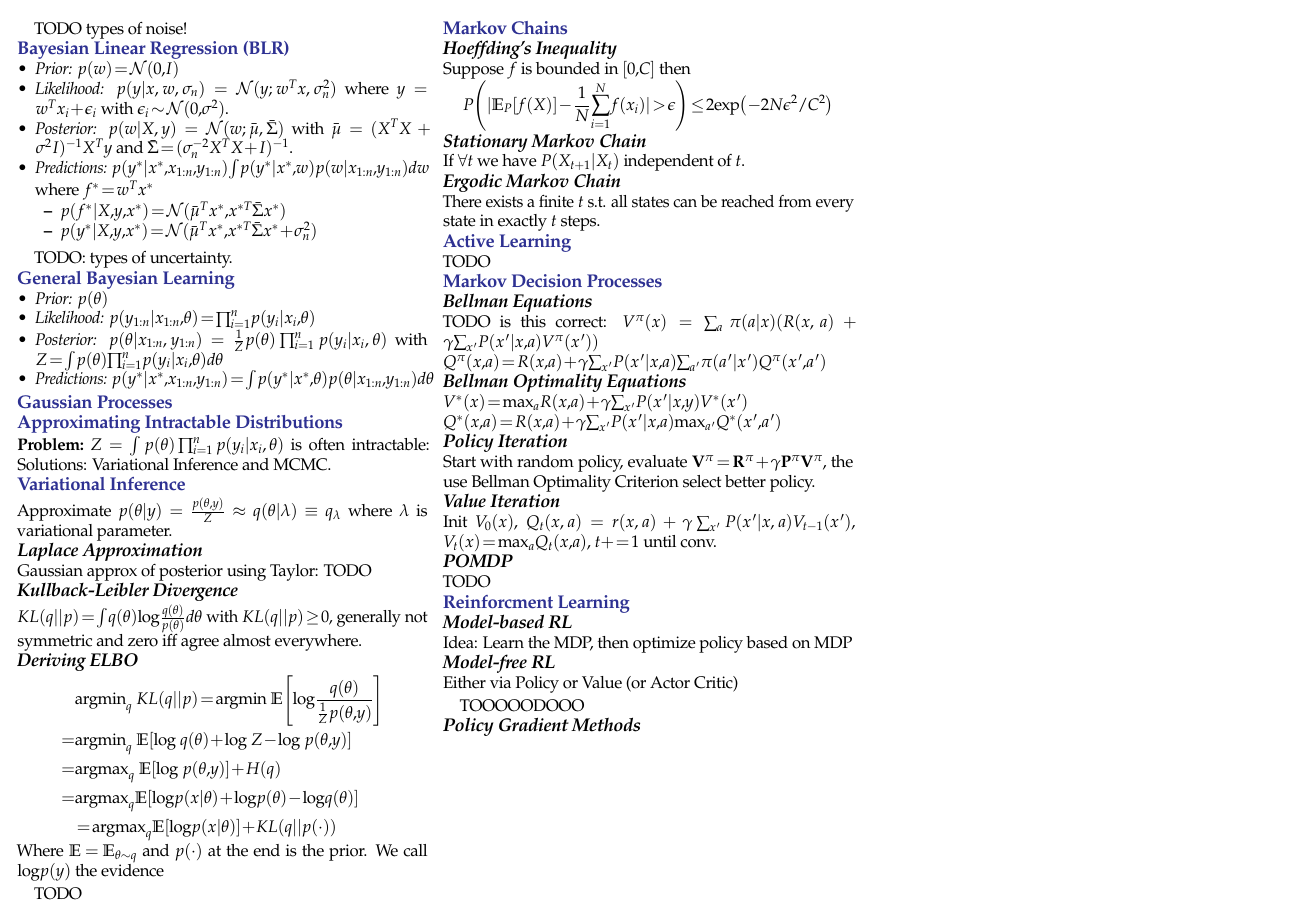
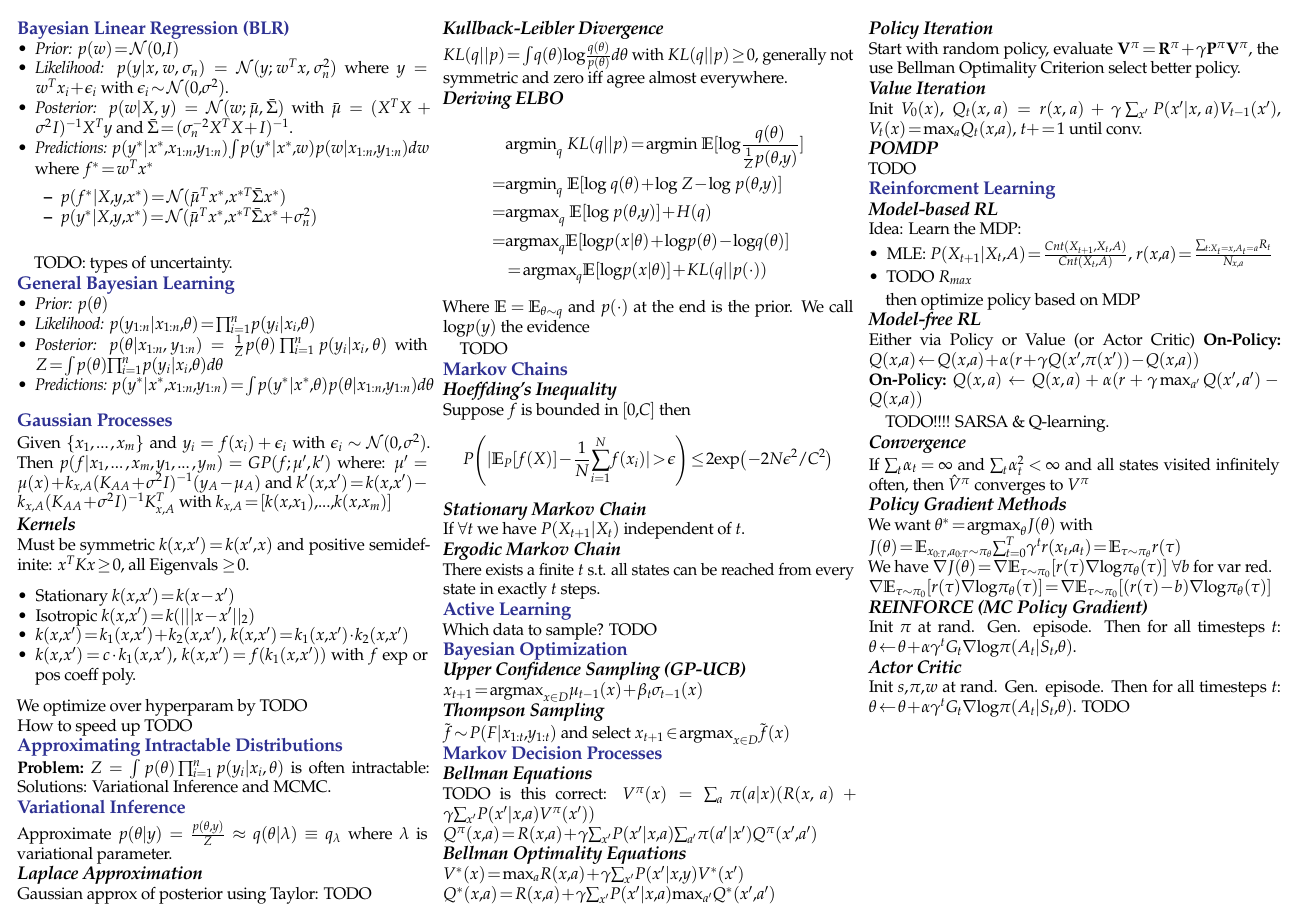
Before and after one commit to davidrzs/ProbabilisticArtificialIntelligenceSummary, a LaTeX document (PAI_summary.tex): page 1 of 2. Compiled offline with pdfLaTeX.

Commit message:
added bayesian optmi and GP

```diff
--- a/PAI_summary.tex
+++ b/PAI_summary.tex
@@ -9,7 +9,7 @@
 \usepackage{enumerate}
 \usepackage{color}
 \usepackage[dvipsnames]{xcolor}
-\usepackage{eulervm}
+
 \usepackage{mathpazo}
 
 % Text formatting
@@ -48,9 +48,6 @@
 \begin{document}
 
 	\begin{multicols*}{3}
-
-
-	TODO types of noise!
 	\section*{Bayesian Linear Regression (BLR)}
 	\begin{itemize}
 		\item \textit{Prior:} $p(w) = \gauss (0,I)$
@@ -74,6 +71,18 @@
 	\end{itemize}
 
 	\section*{Gaussian Processes}
+	Given $\{x_1,\ldots,x_m\}$ and $y_i = f(x_i) + \epsilon_i$ with $\epsilon_i \sim \gauss(0,\sigma^2)$. Then $p(f|x_1,\ldots,x_m,y_1,\ldots,y_m) = GP(f;\mu',k')$ where:
+	$\mu' = \mu(x) + k_{x,A}(K_{AA} + \sigma^2 I )^{-1}(y_A - \mu_A)$ and $k'(x,x') = k(x,x') - k_{x,A}(K_{AA} + \sigma^2 I)^{-1} K_{x,A}^T$ with $k_{x,A} = [k(x,x_1), \ldots, k(x,x_m)]$
+	\subsection*{Kernels}
+	Must be symmetric $k(x,x') = k(x',x)$ and positive semidefinite: $x^TKx \geq 0$, all Eigenvals $\geq 0$.
+	\begin{itemize}
+		\item Stationary $k(x,x') = k(x-x')$
+		\item Isotropic $k(x,x') = k(|||x-x'||_2)$
+		\item $k(x,x') = k_1(x,x') + k_2(x,x')$, $k(x,x') = k_1(x,x') \cdot k_2(x,x')$
+		\item $k(x,x') = c\cdot k_1(x,x')$, $k(x,x') = f(k_1(x,x'))$ with $f$ $\exp$ or pos coeff poly.
+	\end{itemize}
+	We optimize over hyperparam by TODO \\
+	How to speed up TODO
 
 	\section*{Approximating Intractable Distributions}
 	\textbf{Problem:} $Z = \int p(\theta) \prod_{i=1}^{n} p(y_i| x_i, \theta)$ is often intractable: Solutions: Variational Inference and MCMC.
@@ -121,23 +130,15 @@ There exists a finite $t$ s.t. all states can be reached from every state in exa
 
 
 
-
-
-
-
-
-
-
-
-
-
 \section*{Active Learning}
-
-
+Which data to sample?
 TODO
 
-
-
+\section*{Bayesian Optimization}
+\subsection*{Upper Confidence Sampling (GP-UCB)}
+$x_{t+1} = \argmax_{x\in D} \mu_{t-1}(x) + \beta_t \sigma_{t-1} (x)$
+\subsection*{Thompson Sampling}
+$\tilde{f} \sim P(F|x_{1:t}, y_{1:t})$ and select $x_{t+1} \in \argmax_{x\in D} \tilde{f}(x)$
 \section*{Markov Decision Processes}
 
 \subsection*{Bellman Equations} TODO is this correct:
@@ -155,16 +156,38 @@ TODO
 
 \section*{Reinforcment Learning}
 \subsection*{Model-based RL}
-Idea: Learn the MDP, then optimize policy based on MDP
+Idea: Learn the MDP:
+\begin{itemize}
+	\item MLE: $P(X_{t+1}|X_t,A) = \frac{Cnt(X_{t+1},X_t,A)}{Cnt(X_t,A)}$, $r(x,a)=\frac{\sum_{t:X_t=x,A_t=a} R_t }{N_{x,a}}$
+	\item TODO $R_{max}$
+\end{itemize}
+
+then optimize policy based on MDP
+
+
 
 \subsection*{Model-free RL}
 Either via Policy or Value (or Actor Critic)
+\textbf{On-Policy:} $Q(x,a) \leftarrow Q(x,a) + \alpha (r + \gamma Q(x',\pi(x')) -Q(x,a) )$\\
+\textbf{On-Policy:} $Q(x,a) \leftarrow Q(x,a) + \alpha (r + \gamma \max_{a'} Q(x',a') - Q(x,a) )$
+
+TODO!!!! SARSA \& Q-learning.
+
+\subsection*{Convergence}
+If $\sum_t \alpha_t = \infty$ and $\sum_t \alpha_t^2 < \infty$ and all states visited infinitely often, then $\hat{V}^\pi$ converges to $V^\pi$
 
 
+\subsection*{Policy Gradient Methods}
+We want $\theta^* = \argmax_\theta J(\theta) $ with\\
+ $J(\theta) = \E_{x_{0:T},a_{0:T} \sim \pi_\theta }\sum_{t=0}^{T} \gamma^t r(x_t,a_t) = \E_{\tau \sim \pi_\theta} r(\tau)$\\
+ We have $\nabla J(\theta) = \nabla \E_{\tau \sim \pi_0}[r(\tau) \nabla \log \pi_\theta (\tau)]$ $\forall b$ for var red.\\
+ $\nabla \E_{\tau \sim \pi_0}[r(\tau) \nabla \log \pi_\theta (\tau)] = \nabla \E_{\tau \sim \pi_0}[(r(\tau)-b) \nabla \log \pi_\theta (\tau)]$
 
-TOOOOODOOO
+\subsection*{REINFORCE (MC Policy Gradient)}
+Init $\pi$ at rand. Gen. episode. Then for all timesteps $t$: $\theta \leftarrow \theta + \alpha \gamma^t G_t \nabla \log \pi (A_t|S_t,\theta)$.
 
-\subsection*{Policy Gradient Methods}
+\subsection*{Actor Critic}
+Init $s,\pi,w$ at rand. Gen. episode. Then for all timesteps $t$: $\theta \leftarrow \theta + \alpha \gamma^t G_t \nabla \log \pi (A_t|S_t,\theta)$. TODO
 
 
 
```
Also changed, not shown: sources.md (+4 -0 lines), PAI_summary.tex (7 more changed lines).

* * *

Exercise: Wherever the string "itemize" appears in the entries above, return the line it appears on.

Your response:
 	\begin{itemize}
 	\end{itemize}
+	\begin{itemize}
+	\end{itemize}
+\begin{itemize}
+\end{itemize}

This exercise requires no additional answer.